DVDs In Brief: August 22, 2012 
-

DVDs In Brief: August 22, 2012 

-

DVD round-up

The first season of Revenge (ABC), now available on DVD, turned into an unhealthy addiction for its pulpy mix of primetime soap opera and Profit-like dark machinations. Emily VanCamp stars as the revenge-seeker in question, the daughter of a man wrongly accused of involvement in a plane-bombing and later murdered in prison. Under a false name, VanCamp moves into the Hamptons beach house next to the Graysons, the family of bluebloods she holds responsible for framing her father. Madeleine Stowe’s performance as the diabolical Grayson matriarch is the main draw, though the show loses some of its momentum as VanCamp gets more involved in Grayson family drama and less active in taking people out… 

Although A Separation (Sony) won 2011’s Best Foreign Language Film Academy Award, it’s still been a long wait for it to hit DVD/Blu-ray in America. But now home viewers can finally catch up on Asghar Farhadi’s rich Iranian drama, which explores gender, class, and religious tensions in his homeland via a conflict between a beleaguered, temperamental man and the housekeeper taking care of his Alzheimer’s-stricken father. It’s a socially complicated film, but a powerful, emotionally direct one…

Richard Linklater’s wonderful docu-dramedy Bernie (Millennium) is a heartwarming tale of murder centering on the too-strange-for-fiction case of a gay mortician/sweet-natured renaissance man (Jack Black, in the performance of a lifetime) so beloved in his small Texas town that nobody wants to punish him for the murder of a hateful old biddy (a sour-faced Shirley MacLaine) only he is able to tolerate, even after he confesses to her murder. MacLaine is a malevolent force of nature as a hideous shrew pretty much everyone concedes is better off dead, while Matthew McConaughey contributes a juicy supporting turn as a pragmatic prosecuting attorney with the unenviable task of trying the most popular man in town for a crime most folks view in an unmistakably positive light… 

Sacha Baron Cohen embarked on one of his patented stunt-filled publicity tours in support of The Dictator (Paramount) and Admiral General Aladeen, his latest creation, an iron-fisted North African monarch who’s like a comedic amalgam of Gaddafi, Ahmadinejad, and the Saudi royals. But the tour did The Dictator a disservice by making it seem like another Borat or Brüno, placing a made-up wacky character in a real-world context. In fact, the film owes more to the inspired anarchy of the Marx Brothers, specifically Duck Soup: It’s full of barbed political humor and random bits of silly spoofery… 

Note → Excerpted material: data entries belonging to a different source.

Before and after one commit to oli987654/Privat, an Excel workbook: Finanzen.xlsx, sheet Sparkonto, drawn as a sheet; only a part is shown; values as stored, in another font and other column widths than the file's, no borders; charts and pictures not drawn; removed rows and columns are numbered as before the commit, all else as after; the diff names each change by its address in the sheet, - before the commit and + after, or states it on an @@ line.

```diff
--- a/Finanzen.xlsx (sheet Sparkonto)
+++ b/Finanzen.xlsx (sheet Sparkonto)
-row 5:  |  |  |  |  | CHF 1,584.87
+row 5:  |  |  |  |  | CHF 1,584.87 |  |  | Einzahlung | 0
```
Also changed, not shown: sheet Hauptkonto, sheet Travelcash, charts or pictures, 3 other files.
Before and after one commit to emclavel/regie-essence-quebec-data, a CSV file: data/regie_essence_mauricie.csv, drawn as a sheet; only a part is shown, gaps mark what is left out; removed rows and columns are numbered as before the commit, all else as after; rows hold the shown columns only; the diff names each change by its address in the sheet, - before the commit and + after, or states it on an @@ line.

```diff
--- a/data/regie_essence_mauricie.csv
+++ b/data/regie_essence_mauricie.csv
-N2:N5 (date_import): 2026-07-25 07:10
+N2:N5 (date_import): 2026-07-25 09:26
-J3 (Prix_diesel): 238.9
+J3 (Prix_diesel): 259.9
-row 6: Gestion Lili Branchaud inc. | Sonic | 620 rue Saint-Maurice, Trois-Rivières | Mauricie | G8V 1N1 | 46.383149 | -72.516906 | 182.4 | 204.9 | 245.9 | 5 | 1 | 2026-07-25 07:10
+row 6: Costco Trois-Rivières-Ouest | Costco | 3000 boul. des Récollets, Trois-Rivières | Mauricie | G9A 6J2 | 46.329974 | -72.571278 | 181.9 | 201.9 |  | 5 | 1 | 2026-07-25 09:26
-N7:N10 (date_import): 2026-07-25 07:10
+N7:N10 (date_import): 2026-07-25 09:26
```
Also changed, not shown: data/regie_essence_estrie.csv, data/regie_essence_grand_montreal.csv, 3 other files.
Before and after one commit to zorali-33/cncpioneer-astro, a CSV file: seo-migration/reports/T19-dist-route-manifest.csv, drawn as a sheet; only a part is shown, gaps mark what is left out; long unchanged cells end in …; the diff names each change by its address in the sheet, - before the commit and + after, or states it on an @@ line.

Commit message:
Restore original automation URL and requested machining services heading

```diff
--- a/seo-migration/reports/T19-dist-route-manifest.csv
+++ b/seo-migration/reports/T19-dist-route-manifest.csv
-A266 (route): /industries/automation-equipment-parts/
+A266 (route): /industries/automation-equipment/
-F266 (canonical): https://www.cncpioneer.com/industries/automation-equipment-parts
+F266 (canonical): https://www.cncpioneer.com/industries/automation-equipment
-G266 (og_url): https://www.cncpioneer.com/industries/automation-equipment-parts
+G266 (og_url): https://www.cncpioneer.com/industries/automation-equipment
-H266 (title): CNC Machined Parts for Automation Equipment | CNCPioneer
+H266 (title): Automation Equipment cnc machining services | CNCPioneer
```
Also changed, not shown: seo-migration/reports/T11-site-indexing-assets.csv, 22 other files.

It’s unreasonable to expect a Disney nature documentary to avoid any cute anthropomorphized animal footage, but the better ones, like Earth and Oceans, at least try to strike a balance between wild-animals-are-just-like-us sequences with some helpful information about the environment. That never happens in Chimpanzee (Disney), which has the gall to frame the development of a baby chimp named Oscar as a real-life Lion King, complete with an evil rival clan headed by a thug named “Scar.”